I went to Dana Schutz’s exhibition at Cleveland Museum of Art in the late January and attended the interview of Dana Schutz by Nell Painter, who is a historian and a painter. The issue they specifically discussed was associated with a particular painting, Open Casket (2016), which depicts a disfigured Emmett Till lying in the casket. Historically speaking, Emmett Till was lynched after a white woman insisted that she was offended by Till. In the conversion between Painter and Schutz and in tandem with various articles that discuss this issue, I have to acknowledge and be aware of the fundamental tension that lies in the core of the racial problem.
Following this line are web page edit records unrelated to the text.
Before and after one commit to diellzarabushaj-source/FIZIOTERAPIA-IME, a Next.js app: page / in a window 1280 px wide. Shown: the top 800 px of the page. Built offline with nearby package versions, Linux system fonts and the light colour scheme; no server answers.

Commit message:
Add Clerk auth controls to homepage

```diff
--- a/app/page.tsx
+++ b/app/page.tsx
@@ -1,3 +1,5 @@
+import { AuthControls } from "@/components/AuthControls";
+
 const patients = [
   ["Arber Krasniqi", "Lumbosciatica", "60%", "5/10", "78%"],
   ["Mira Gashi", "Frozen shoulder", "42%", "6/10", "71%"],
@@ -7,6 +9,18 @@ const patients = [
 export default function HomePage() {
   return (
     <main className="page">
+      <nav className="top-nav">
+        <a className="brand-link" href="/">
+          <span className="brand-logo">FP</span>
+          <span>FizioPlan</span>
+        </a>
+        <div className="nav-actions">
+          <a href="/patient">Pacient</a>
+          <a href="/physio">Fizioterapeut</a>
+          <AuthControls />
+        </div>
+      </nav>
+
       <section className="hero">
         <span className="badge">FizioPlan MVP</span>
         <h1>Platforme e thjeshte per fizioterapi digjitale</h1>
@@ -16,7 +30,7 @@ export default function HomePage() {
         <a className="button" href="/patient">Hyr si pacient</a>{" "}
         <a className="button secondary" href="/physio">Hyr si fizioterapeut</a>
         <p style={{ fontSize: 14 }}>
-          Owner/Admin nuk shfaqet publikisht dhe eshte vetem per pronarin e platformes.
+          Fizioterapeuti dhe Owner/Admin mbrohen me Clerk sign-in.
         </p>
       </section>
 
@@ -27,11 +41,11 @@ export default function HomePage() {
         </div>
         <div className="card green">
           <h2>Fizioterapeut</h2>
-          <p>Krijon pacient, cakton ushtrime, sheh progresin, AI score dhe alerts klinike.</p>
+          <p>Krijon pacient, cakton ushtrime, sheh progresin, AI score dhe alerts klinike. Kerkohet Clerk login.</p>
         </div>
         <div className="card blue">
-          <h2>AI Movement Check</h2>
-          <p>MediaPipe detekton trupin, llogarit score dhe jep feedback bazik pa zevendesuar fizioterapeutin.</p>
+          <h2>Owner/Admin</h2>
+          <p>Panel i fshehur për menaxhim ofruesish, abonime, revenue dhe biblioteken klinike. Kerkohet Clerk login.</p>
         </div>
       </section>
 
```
The problems of this painting that generate a monolithic dissent to it mainly reside in two aspects: a white woman paints a black issue, and the portrayal of a black man is abstract. Various activists went to the show and called the work to be removed, or even destroyed. Among them, Hannah Black wrote a letter to the museum, in which she argues that the painting is evidence of white insensitivity; that “a painting of a dead Black boy by a white artist” cannot correctly represent white shame.
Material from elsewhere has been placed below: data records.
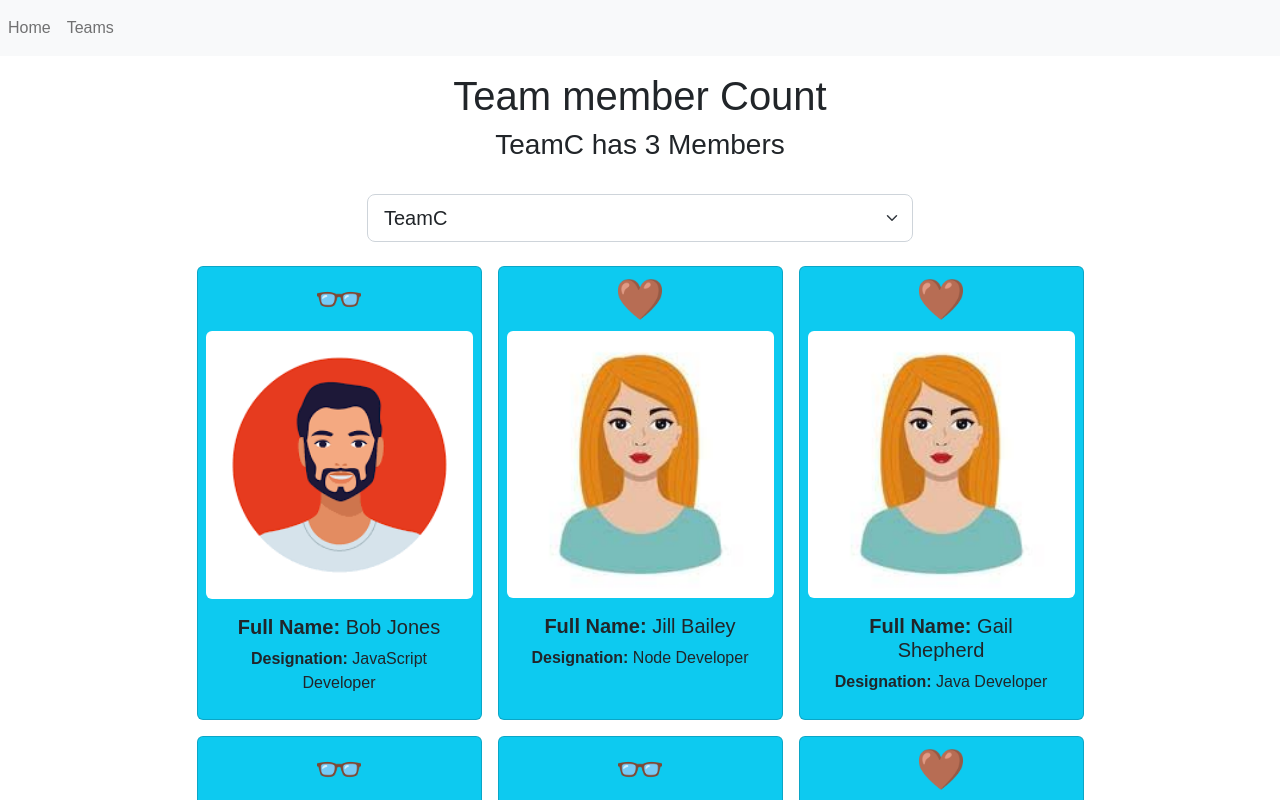
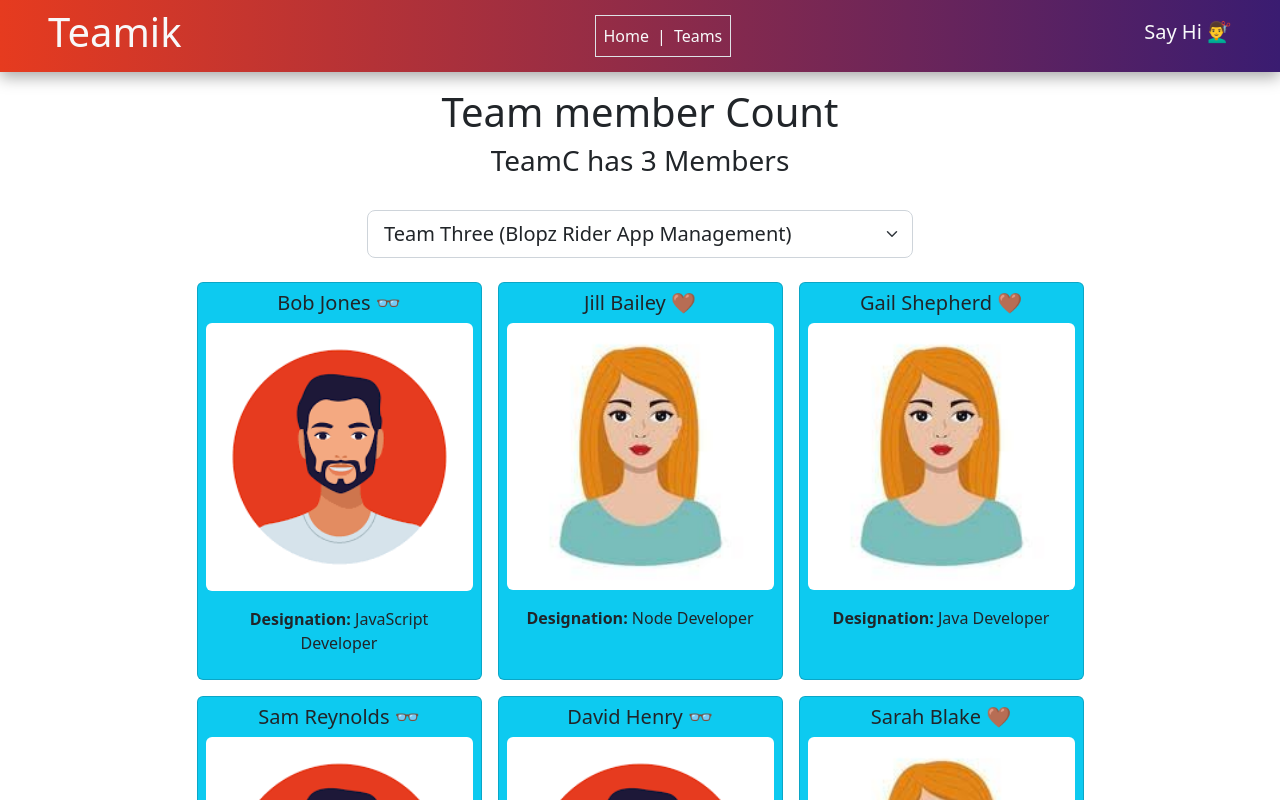
Before and after one commit to chivicoko/teamik, a React (Create React App) app: page / in a window 1280 px wide. Shown: the top 800 px of the page. Built offline with nearby package versions, Linux system fonts and the light colour scheme.

Commit message:
adjust nav, cards,...

```diff
--- a/src/App.css
+++ b/src/App.css
@@ -1,7 +1,12 @@
 body {
-  font-family: Arial, Helvetica, sans-serif;
+  font-family: system-ui, -apple-system, BlinkMacSystemFont, 'Segoe UI', Roboto, Oxygen, Ubuntu, Cantarell, 'Open Sans', 'Helvetica Neue', sans-serif;
 }
 
 .showUnique {
-  box-shadow: rgba(0, 0, 0, .16) 0px 1px 4px, rgb(51, 51, 51) 0px 0px 0px 3px;
+  /* box-shadow: rgba(0, 0, 0, .16) 0px 1px 4px 1px, rgb(51, 51, 51) 0px 0px 5px 3px;
+  background: #000 !important; */
+  color: #fff;
+
+  box-shadow: rgba(0, 0, 0, 0.35) 0px 5px 15px;
+  background: linear-gradient(-145deg, #e63b1f 0%, #3A1C71 100%) !important;
 }
--- a/src/App.js
+++ b/src/App.js
@@ -7,6 +7,7 @@ import GroupedTeamMembers from './components/GroupedTeamMembers';
 import NotFound from './components/NotFound';
 import { useEffect, useState } from 'react';
 import { BrowserRouter, Route, Routes } from 'react-router-dom';
+import Loader from './components/Loader';
 // import { BrowserRouter as Routes, Route, Router } from 'react-router-dom';
 
 
@@ -122,8 +123,15 @@ function App() {
       setEmployees(employeeCard);
   }
 
+  const [loading, setLoading] = useState(true)
+
+  useEffect(() => {
+    setTimeout(() => setLoading(false), 3000)
+  }, [])
+
   return (
     <BrowserRouter>
+      {loading && <Loader />}
       <Nav />
       <Header
         teams={teams}
--- a/src/components/Employees.jsx
+++ b/src/components/Employees.jsx
@@ -1,6 +1,6 @@
-import React from 'react'
-import maleProfileImage from '../images/maleProfileImage.png'
-import femaleProfileImage from '../images/femaleProfileImage.jpg'
+import React from 'react';
+import maleProfileImage from '../images/maleProfileImage.png';
+import femaleProfileImage from '../images/femaleProfileImage.jpg';
 
 
 const Employees = ({employees, teams, handleEmployeeCardClick, handleTeamSelectionChange}) => {
@@ -10,10 +10,10 @@ const Employees = ({employees, teams, handleEmployeeCardClick, handleTeamSelecti
         <div className='row justify-content-center my-3 sticky-top'>
             <div className='col-6'>
                 <select className="form-select form-select-lg" value={teams} onChange={handleTeamSelectionChange}>
-                    <option value="TeamA">TeamA</option>
-                    <option value="TeamB">TeamB</option>
-                    <option value="TeamC">TeamC</option>
-                    <option value="TeamD">TeamD</option>
+                    <option value="TeamA">Team One (School(s) Management)</option>
+                    <option value="TeamB">Team Two (Flavor Junction Restaurant Management)</option>
+                    <option value="TeamC">Team Three (Blopz Rider App Management)</option>
+                    <option value="TeamD">Team Four (School Management)</option>
                 </select>
             </div>
         </div>
@@ -27,10 +27,10 @@ const Employees = ({employees, teams, handleEmployeeCardClick, handleTeamSelecti
                             onClick={handleEmployeeCardClick}
                             key={employee.id}
                         >
-                            <h1> {employee.gender === 'male' ? '👓' : '🤎'}</h1>
+                            <h5> {employee.fullName} {employee.gender === 'male' ? '👓' : '🤎'}</h5>
                             <img className='card-img-top rounded' src={employee.gender === 'male' ? maleProfileImage : femaleProfileImage} alt={employee.gender === 'male' ? "Male Profile Picture" : "Female Profile Picture"} />
                             <div className='card-body'>
-                                <h5 className='card-title'><strong>Full Name:</strong> {employee.fullName}</h5>
+                                {/* <h5 className='card-title'><strong>Full Name:</strong> {employee.fullName}</h5> */}
                                 <p className='card-text'><strong>Designation:</strong> {employee.designation}</p>
                             </div>
                         </div>
--- /dev/null
+++ b/src/components/Loader.jsx
@@ -0,0 +1,12 @@
+import React from 'react';
+import styles from '../styles.module.css';
+
+const Loader = () => {
+    return (
+      <div className={styles.loading__screen}>
+        <div className={styles.loading__spinner}></div>
+      </div>
+    );
+};
+
+export default Loader;
--- a/src/components/Nav.jsx
+++ b/src/components/Nav.jsx
@@ -1,17 +1,21 @@
 import React from 'react';
 import { Link } from 'react-router-dom';
+import styles from '../styles.module.css';
 
 const Nav = () => {
   return (
-    <nav className='navbar navbar-expand-lg navbar-light bg-light'>
-        <ul className='navbar-nav me-auto mb-2 mb-lg-0'>
-            <li className='nav-item'>
-                <Link className='nav-link' to='/'>Home</Link>
-            </li>
-            <li className='nav-item'>
-                <Link className='nav-link' to='/GroupedTeamMembers'>Teams</Link>
-            </li>
-        </ul>
+    <nav className='navbar navbar-expand-lg navbar-light px-5 bg-light d-flex justify-content-between align-items-center bg-dark' id={styles.navbar}>
+      <div className="logo"><h1 className='text-light'>Teamik</h1></div>
+      <ul className='navbar-nav border d-flex justify-content-center align-items-center'>
+          <li className='nav-item'>
+              <Link className='nav-link text-light' to='/'>Home</Link>
+          </li>
+          <span className="text-light">|</span>
+          <li className='nav-item'>
+              <Link className='nav-link text-light' to='/GroupedTeamMembers'>Teams</Link>
+          </li>
+      </ul>
+      <div><h5 className="hello text-light">Say Hi 💇‍♂️</h5></div>
     </nav>
   )
 }
--- /dev/null
+++ b/src/styles.module.css
@@ -0,0 +1,46 @@
+* {
+    padding: 0;
+    margin: 0;
+    box-sizing: border-box;
+}
+
+body {
+    /* background: red; */
+}
+#navbar {
+    box-shadow: rgba(0, 0, 0, 0.35) 0px 5px 15px;
+    background: linear-gradient(90deg, #e63b1f 0%, #3A1C71 100%);
+}
+
+
+/* loader */
+.loading__screen {
+    position: fixed;
+    top: 0;
+    left: 0;
+    width: 100%;
+    height: 100%;
+    background-color: #6dc8cf;
+    display: flex;
+    justify-content: center;
+    align-items: center;
+    z-index: 9999;
+  }
+
+  .loading__spinner {
+    border: 7px solid #f3f3f3;
+    border-top: 7px solid #f7ae65;
+    border-radius: 50%;
+    width: 100px;
+    height: 100px;
+    animation: spin 1.5s linear infinite;
+  }
+
+  @keyframes spin {
+    0% {
+      transform: rotate(0deg);
+    }
+    100% {
+      transform: rotate(360deg);
+    }
+  }
```
Also changed, not shown: src/images/female.svg (added), src/images/male.svg (added).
In my eyes, Hannah Black relies on the wrong notions of cultural property and generalizes the meaning of the work to cultural producers and consumers on the basis of race. This issue came back to me again when I read the interview with Judy Richardson, conducted by Emilye Crosby, during which Richardson discusses the dilemma of white women trying to get involved in the civil rights movement. Here again, the fact of Dana Schutz, a white woman, trying to demonstrate the brutal reality that happened to a black man becomes paradoxical.
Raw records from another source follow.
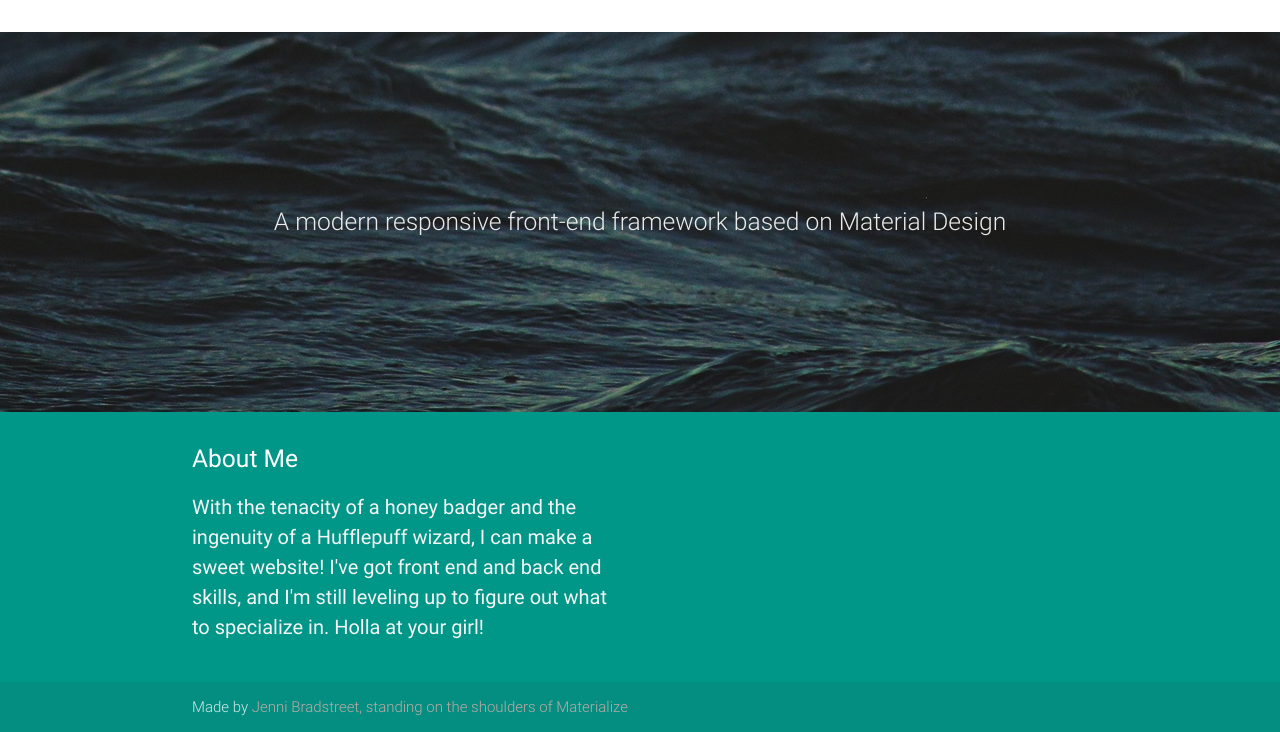
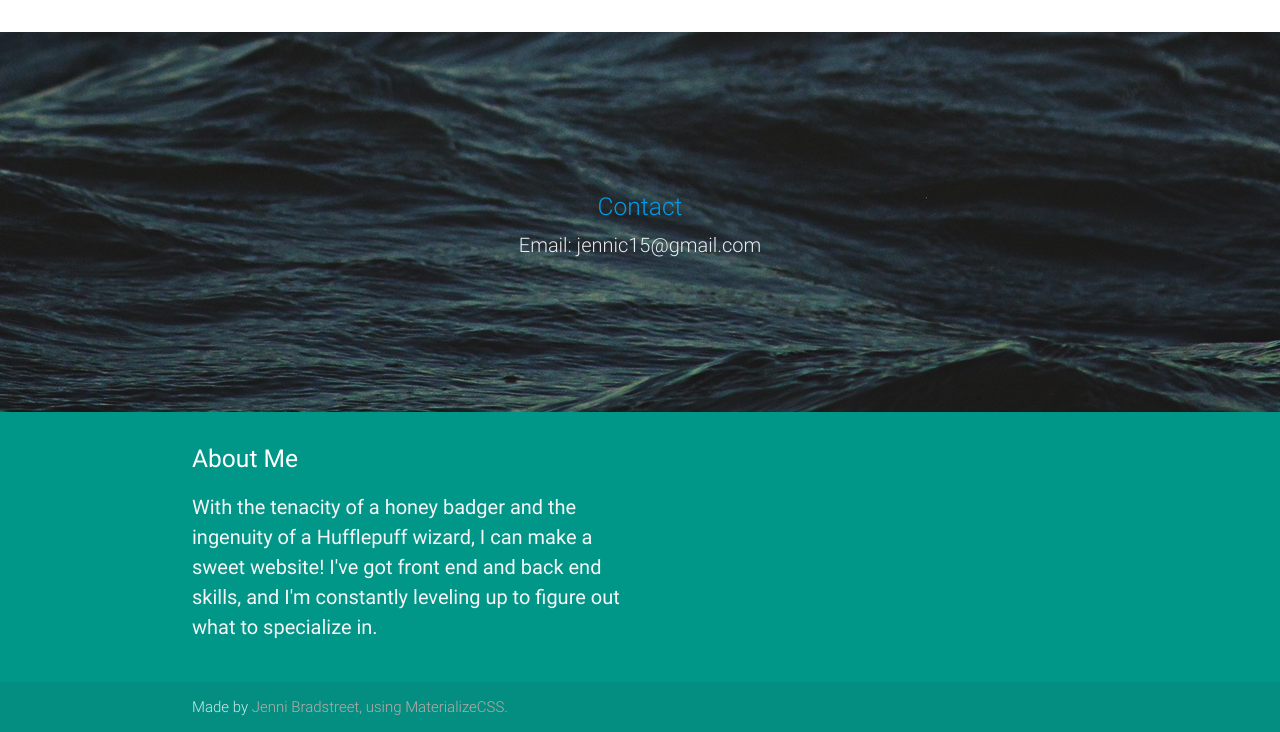
Before and after one commit to jbradstreet/professional-website, a plain HTML site: page index.html in a window 1280 px wide. Shown: the part 1787-2519 px from the top of the page. Drawn offline with nearby package versions, Linux system fonts and the light colour scheme.

Commit message:
Edit text, add email for contact.

```diff
--- a/index.html
+++ b/index.html
@@ -17,9 +17,9 @@
     <div class="nav-wrapper container">
       <a id="logo-container" href="#" class="brand-logo">Jenni Bradstreet</a>
       <ul class="right hide-on-med-and-down">
-        <li><a href="#">Resume</a></li>
+        <!-- <li><a href="#">Resume</a></li> -->
         <li><a href="#portfolio">Portfolio</a></li>
-        <li><a href="#">Contact</a></li>
+        <li><a href="#contact">Contact</a></li>
       </ul>
 
       <ul id="nav-mobile" class="side-nav">
@@ -33,9 +33,9 @@
     <div class="section no-pad-bot">
       <div class="container">
         <br><br>
-        <h1 class="header center indigo-text text-darken-2 shadow">Jenni's Website!</h1>
+        <h1 class="header center indigo-text text-darken-2 shadow">Welcome!</h1>
         <div class="row center">
-          <h5 class="header col s12 light shadow">As swift as a coursing river, with all the strength of a great typhoon...</h5>
+          <h5 class="header col s12 light shadow">Check out my portfolio.</h5>
         </div>
         <div class="row center">
           <a href="#portfolio" id="download-button" class="btn-large waves-effect waves-light indigo darken-1">My Portfolio</a>
@@ -116,7 +116,8 @@
     <div class="section no-pad-bot">
       <div class="container">
         <div class="row center">
-          <h5 class="header col s12 light">A modern responsive front-end framework based on Material Design</h5>
+          <h5 class="header col s12 light"><a name="contact">Contact</a></h5>
+          <p class='light'>Email: jennic15@gmail.com</p>
         </div>
       </div>
     </div>
@@ -128,7 +129,7 @@
       <div class="row">
         <div class="col l6 s12">
           <h5 class="white-text">About Me</h5>
-          <p class="grey-text text-lighten-4">With the tenacity of a honey badger and the ingenuity of a Hufflepuff wizard, I can make a sweet website! I've got front end and back end skills, and I'm still leveling up to figure out what to specialize in. Holla at your girl!</p>
+          <p class="grey-text text-lighten-4">With the tenacity of a honey badger and the ingenuity of a Hufflepuff wizard, I can make a sweet website! I've got front end and back end skills, and I'm constantly leveling up to figure out what to specialize in.</p>
         </div>
 
         <button type='button' class='btn btn-default' id='cornerButton'>Back to The Top!</button>
@@ -137,7 +138,7 @@
     </div>
     <div class="footer-copyright">
       <div class="container">
-      Made by <a class="brown-text text-lighten-3" href="http://materializecss.com">Jenni Bradstreet, standing on the shoulders of Materialize</a>
+      Made by <a class="brown-text text-lighten-3" href="http://materializecss.com">Jenni Bradstreet, using MaterializeCSS.</a>
       </div>
     </div>
   </footer>
```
In brief, the attempt by a white female cultural producer to represent racial issue through the expression of black pain should not be viewed as malicious. Instead, the effort of achieving racial equity and reciprocal comprehension by any people should be recognized not by their gender or race, but by their intentions.